New ideas for environmental protection
Residents of St Vincent and the Grenadines are blessed to inhabit a space where, for the most part, clean water still flows in the catchment areas of our rivers, we breathe in the fresh air of our mountain breezes, the diversity of flora and fauna in our rainforests is a joy to behold and our fertile soils still produce healthy food to nourish our bodies.
The majority of Vincentians would, however, have to admit that those positive aspects of our environment that remain, exist no thanks to us. Far too many of us use our streets, drains, cliffs, rivers and beaches as garbage bins; indiscriminately use pesticides and other chemicals in our agriculture; mine sand from our beaches to satisfy the insatiable appetite of our construction industry; and have been denuding our mountainsides as we go in search of lands for agriculture and construction.
The fact is, although we pride ourselves in how well we keep our homes and immediate surroundings, in general, we pay lip service to environmental protection, and the evidence of this is in our behaviour.
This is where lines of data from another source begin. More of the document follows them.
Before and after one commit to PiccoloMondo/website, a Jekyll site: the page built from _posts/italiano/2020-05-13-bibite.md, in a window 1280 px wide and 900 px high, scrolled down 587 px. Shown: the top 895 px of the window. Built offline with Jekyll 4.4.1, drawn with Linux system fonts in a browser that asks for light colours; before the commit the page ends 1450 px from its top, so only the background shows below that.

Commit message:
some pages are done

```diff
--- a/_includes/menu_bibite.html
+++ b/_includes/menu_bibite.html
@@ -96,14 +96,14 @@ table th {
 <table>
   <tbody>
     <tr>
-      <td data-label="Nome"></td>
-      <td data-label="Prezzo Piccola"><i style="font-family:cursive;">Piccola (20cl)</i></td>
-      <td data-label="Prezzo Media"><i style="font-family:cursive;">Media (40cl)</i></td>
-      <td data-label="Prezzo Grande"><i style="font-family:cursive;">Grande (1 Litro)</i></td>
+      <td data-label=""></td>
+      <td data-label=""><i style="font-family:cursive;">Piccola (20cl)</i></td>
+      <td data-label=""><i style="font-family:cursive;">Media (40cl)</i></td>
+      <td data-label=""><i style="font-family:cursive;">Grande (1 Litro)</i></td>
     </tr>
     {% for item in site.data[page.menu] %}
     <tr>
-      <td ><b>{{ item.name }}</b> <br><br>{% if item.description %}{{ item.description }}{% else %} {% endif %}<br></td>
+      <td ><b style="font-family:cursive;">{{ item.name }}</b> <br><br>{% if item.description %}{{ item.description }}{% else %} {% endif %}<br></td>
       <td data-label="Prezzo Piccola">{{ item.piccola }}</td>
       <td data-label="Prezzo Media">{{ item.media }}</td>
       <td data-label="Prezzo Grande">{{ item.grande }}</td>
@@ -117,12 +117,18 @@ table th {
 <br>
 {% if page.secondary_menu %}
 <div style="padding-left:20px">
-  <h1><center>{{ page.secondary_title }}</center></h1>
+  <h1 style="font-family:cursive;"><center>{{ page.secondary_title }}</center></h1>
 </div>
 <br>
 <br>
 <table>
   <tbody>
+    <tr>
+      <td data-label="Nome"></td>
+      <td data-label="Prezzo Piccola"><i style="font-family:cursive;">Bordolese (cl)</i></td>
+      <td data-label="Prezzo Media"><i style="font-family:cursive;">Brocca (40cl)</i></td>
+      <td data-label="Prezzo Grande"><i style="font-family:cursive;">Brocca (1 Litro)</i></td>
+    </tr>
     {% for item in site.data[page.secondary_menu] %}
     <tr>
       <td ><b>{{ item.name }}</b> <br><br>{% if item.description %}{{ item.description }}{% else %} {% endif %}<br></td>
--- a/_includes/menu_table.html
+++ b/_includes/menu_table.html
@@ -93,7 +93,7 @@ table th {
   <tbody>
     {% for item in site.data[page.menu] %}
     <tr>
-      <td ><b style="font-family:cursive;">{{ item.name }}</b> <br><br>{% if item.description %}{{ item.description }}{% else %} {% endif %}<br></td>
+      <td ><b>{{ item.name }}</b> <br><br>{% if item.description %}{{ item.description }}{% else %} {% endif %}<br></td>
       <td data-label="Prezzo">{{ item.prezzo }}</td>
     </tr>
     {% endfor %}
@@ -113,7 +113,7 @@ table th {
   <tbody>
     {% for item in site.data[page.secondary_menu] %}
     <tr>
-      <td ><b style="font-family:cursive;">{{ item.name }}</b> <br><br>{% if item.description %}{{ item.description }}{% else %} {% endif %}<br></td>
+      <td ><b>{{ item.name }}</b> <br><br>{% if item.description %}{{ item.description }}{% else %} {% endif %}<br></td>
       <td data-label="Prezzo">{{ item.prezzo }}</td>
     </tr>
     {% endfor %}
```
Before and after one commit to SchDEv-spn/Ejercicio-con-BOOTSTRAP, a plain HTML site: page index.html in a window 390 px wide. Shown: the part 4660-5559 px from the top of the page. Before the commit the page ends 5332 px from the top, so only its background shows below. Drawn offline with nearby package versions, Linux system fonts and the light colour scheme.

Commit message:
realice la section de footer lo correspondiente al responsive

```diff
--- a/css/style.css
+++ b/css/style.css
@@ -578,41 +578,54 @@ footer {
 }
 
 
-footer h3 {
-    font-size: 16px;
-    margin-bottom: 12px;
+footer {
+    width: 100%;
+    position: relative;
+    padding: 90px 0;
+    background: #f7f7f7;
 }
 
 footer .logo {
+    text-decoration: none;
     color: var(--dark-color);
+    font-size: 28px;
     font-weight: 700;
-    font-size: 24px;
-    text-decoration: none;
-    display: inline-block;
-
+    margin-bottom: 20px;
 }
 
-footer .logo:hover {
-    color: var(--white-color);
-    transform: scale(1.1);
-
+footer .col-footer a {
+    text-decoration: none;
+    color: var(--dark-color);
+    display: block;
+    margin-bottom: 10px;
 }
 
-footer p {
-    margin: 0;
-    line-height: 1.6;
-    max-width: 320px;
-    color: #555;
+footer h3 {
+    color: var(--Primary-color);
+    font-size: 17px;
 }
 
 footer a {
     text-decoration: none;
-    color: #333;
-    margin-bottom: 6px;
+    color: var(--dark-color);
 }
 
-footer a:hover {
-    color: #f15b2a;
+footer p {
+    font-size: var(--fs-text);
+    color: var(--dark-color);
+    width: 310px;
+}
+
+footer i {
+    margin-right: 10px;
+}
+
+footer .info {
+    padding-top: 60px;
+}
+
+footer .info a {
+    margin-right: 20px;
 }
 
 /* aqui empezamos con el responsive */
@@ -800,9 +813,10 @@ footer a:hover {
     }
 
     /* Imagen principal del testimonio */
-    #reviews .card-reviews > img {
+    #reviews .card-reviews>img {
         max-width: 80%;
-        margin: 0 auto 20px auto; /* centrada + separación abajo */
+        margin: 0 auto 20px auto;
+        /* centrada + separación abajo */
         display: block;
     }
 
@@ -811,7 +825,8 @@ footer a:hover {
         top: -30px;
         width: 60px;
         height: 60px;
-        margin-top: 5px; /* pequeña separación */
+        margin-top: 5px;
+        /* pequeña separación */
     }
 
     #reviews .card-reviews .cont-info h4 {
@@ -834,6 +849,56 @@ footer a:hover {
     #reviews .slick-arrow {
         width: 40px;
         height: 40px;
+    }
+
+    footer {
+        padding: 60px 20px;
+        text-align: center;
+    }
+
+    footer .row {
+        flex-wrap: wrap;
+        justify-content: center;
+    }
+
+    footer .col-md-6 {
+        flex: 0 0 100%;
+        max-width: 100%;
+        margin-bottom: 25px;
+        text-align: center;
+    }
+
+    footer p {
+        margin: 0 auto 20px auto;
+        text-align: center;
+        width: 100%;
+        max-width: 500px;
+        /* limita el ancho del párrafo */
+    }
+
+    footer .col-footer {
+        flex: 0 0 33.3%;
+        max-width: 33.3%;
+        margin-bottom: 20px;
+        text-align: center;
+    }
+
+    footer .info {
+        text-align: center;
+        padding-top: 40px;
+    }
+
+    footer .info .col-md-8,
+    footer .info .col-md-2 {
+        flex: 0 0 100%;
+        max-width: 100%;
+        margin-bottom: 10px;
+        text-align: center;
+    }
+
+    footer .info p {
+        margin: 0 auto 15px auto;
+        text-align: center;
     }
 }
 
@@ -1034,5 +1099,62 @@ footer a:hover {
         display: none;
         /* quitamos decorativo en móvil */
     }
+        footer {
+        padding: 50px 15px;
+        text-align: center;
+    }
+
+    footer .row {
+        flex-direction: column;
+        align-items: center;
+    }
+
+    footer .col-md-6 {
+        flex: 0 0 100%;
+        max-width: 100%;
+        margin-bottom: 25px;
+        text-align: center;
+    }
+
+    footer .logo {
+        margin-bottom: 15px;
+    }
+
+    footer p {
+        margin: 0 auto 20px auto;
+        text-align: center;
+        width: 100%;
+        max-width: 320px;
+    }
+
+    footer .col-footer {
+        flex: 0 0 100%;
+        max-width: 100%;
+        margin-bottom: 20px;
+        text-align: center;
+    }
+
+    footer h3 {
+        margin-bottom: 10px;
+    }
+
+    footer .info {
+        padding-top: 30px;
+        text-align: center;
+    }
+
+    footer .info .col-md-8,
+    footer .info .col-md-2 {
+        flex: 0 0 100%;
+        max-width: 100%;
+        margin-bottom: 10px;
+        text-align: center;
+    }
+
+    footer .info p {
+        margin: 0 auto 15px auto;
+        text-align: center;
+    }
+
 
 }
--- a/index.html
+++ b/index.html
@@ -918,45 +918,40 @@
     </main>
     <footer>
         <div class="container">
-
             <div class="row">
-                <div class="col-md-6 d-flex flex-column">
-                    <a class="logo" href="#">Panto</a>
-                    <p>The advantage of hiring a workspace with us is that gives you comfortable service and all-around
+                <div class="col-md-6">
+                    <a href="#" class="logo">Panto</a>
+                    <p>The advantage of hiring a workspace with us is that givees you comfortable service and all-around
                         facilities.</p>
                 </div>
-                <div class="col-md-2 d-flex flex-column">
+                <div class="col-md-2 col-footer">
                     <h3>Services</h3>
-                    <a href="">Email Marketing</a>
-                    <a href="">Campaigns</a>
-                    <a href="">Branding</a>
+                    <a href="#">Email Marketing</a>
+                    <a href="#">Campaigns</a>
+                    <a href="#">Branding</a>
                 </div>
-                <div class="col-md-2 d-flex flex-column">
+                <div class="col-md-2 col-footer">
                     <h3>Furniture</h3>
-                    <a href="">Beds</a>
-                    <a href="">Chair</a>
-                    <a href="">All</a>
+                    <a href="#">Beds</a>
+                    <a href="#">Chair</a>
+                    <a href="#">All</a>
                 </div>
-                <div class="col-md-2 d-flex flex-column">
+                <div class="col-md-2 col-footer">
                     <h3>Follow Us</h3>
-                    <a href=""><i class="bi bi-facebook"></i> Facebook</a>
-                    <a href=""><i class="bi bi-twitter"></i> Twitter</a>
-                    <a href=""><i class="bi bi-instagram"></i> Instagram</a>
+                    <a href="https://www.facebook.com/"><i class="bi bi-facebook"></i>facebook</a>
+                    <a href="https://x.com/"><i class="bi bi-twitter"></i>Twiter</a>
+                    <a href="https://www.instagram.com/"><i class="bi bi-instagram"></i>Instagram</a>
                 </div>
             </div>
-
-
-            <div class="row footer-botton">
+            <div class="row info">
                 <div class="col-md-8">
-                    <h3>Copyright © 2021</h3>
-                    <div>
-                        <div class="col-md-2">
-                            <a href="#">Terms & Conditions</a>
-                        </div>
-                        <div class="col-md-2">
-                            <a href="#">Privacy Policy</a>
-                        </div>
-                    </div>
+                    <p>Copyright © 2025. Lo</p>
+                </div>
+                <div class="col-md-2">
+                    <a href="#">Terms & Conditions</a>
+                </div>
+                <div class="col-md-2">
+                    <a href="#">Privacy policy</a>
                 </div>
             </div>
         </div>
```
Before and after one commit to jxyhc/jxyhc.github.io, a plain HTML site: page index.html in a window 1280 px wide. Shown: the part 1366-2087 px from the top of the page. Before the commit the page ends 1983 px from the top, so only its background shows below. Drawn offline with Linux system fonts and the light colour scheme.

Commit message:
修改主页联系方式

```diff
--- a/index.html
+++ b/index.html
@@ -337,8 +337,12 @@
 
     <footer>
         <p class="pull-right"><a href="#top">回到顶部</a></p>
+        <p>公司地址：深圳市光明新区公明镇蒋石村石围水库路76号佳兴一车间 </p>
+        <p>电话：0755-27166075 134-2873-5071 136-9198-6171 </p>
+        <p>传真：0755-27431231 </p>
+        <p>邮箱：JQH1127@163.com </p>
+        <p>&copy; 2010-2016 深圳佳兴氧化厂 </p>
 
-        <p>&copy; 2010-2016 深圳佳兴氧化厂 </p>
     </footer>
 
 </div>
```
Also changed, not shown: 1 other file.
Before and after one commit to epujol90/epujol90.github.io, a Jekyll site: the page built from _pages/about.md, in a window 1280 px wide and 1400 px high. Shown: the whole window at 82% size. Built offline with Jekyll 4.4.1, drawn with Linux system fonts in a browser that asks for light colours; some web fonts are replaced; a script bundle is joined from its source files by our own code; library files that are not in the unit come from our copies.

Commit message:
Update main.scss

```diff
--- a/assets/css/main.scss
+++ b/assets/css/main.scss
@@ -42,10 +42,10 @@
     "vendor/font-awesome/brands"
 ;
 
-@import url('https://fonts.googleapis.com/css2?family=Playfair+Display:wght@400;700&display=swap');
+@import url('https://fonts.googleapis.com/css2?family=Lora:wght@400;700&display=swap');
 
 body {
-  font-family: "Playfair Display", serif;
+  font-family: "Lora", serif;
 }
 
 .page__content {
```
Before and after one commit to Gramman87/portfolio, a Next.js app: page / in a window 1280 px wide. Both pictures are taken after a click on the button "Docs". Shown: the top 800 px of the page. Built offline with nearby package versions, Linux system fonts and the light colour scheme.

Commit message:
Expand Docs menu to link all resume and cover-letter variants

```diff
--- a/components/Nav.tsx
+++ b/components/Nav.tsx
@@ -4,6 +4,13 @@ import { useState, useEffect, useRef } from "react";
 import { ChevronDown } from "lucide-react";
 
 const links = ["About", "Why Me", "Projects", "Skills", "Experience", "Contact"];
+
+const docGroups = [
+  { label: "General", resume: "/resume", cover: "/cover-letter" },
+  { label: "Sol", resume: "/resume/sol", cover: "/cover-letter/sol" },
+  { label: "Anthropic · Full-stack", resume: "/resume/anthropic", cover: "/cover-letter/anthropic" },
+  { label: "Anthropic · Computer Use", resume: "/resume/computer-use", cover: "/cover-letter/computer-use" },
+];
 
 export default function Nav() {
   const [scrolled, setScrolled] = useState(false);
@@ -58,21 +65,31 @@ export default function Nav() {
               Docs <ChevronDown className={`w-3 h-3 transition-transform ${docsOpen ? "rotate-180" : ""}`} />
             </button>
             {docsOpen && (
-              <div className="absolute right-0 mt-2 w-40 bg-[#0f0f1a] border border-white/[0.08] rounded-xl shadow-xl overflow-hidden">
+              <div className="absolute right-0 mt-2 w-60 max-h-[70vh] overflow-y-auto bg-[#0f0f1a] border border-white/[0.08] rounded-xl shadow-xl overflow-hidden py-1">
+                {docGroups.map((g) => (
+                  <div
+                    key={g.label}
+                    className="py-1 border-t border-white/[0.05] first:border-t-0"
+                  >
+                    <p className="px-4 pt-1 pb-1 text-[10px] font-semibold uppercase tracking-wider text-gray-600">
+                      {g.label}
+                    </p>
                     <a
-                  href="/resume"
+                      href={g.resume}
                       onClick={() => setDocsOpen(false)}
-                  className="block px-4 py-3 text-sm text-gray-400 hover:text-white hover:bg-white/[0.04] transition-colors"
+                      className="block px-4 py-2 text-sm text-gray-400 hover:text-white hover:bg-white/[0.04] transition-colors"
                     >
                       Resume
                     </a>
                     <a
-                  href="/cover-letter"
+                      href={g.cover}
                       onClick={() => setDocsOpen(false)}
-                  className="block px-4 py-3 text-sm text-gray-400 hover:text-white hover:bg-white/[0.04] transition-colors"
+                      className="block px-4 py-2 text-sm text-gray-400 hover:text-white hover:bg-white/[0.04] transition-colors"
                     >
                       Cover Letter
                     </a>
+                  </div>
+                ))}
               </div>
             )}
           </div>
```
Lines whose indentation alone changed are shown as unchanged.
The sad thing is, most of us are oblivious to the damage we are already doing and have become blind to how unattractive our roadways have become. One day we will wake up and realize that what we had taken for granted no longer exists.
Most of us commute daily to our various destinations using motorized transportation. Very few persons walk to work or school, even those who live within a 20-minute stroll of their destination. When we quickly drive or ride from place to place, we miss how untidy the sides of the streets and vacant lots have become with household, business and construction waste.
This is why when initiatives are taken to combat environmental degradation, we are among the first applaud, whether the move is made by Government, the private sector, community groups or individuals.
Earlier this year, the importation of styrofoam products to St Vincent and the Grenadines was banned; then, a few weeks later, we learned that Government is moving to enforce restrictions on the mining of sand from our beaches. These positive steps are long overdue and we commend the Government for them.
Then, this week, when Coreas Hazells Inc launched the new dissolvable packaging for a brand of cement they distribute, the promotion immediately caught our attention. We thought, what a brilliant idea, and why hadnât someone thought about that before?
We commend the search for ideas about how we can better protect our environment to our young thinkers, such as those involved in the annual ideas and innovation competition of NTRC, which will move into the finals phase next week.
We can and must do better than we currently are doing, in relation to environmental protection.